- _Goal of the exercise_:
From the entries below, return every line that includes the word "width".

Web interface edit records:

-- Opening Marker --

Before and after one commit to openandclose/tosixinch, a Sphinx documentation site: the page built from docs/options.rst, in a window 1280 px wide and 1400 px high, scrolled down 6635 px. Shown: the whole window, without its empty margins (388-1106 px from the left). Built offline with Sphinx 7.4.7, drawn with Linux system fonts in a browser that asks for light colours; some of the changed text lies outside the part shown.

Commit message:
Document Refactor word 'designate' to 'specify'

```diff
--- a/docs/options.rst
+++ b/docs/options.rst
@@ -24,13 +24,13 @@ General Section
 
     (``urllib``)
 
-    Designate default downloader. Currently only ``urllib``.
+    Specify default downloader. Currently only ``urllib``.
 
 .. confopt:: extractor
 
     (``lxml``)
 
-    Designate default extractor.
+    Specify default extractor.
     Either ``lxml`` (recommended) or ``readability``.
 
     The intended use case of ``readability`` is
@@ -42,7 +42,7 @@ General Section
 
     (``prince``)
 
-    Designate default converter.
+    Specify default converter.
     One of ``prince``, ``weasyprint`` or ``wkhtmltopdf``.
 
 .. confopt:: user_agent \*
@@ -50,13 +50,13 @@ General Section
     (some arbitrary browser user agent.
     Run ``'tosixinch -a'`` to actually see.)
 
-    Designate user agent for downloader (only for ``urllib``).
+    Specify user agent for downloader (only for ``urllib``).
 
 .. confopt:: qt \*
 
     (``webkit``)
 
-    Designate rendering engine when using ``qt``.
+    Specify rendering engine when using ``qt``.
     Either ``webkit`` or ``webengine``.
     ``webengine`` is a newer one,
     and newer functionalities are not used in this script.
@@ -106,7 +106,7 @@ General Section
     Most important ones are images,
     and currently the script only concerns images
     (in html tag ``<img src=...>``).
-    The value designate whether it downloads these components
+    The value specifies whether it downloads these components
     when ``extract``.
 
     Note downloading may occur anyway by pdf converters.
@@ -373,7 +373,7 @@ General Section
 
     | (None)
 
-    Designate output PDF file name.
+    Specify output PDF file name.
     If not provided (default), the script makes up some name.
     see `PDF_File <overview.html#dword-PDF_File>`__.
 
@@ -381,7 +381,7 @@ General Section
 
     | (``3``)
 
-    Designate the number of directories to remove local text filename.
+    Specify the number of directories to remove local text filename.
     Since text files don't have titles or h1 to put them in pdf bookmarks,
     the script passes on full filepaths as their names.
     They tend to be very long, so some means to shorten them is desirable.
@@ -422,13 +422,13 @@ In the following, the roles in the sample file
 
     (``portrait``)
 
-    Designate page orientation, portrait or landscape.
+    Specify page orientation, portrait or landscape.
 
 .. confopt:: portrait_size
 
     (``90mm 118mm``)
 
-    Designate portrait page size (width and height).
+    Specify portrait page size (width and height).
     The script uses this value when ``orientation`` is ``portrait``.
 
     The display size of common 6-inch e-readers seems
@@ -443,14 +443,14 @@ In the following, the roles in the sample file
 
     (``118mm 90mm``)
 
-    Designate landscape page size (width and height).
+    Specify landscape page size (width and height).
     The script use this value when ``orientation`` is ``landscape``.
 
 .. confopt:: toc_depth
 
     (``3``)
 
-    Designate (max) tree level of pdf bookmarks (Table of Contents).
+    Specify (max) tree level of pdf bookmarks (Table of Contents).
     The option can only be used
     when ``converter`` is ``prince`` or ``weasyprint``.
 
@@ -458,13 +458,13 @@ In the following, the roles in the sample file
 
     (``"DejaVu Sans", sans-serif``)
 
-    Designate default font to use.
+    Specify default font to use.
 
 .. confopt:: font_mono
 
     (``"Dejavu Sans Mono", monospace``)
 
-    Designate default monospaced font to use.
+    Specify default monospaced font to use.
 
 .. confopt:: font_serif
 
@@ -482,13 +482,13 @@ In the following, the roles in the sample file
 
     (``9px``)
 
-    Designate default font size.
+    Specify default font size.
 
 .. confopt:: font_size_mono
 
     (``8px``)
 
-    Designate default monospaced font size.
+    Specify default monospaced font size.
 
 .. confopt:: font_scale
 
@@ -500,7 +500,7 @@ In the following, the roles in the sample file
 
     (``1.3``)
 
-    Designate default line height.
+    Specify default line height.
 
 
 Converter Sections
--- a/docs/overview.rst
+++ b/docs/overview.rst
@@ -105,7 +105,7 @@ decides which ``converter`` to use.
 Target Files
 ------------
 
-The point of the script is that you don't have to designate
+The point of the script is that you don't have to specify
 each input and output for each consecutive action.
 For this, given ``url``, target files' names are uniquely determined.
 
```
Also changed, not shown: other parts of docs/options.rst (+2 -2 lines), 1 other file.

-- Closing Marker --

- _Exercise solution_:
-    Designate portrait page size (width and height).
+    Specify portrait page size (width and height).
-    Designate landscape page size (width and height).
+    Specify landscape page size (width and height).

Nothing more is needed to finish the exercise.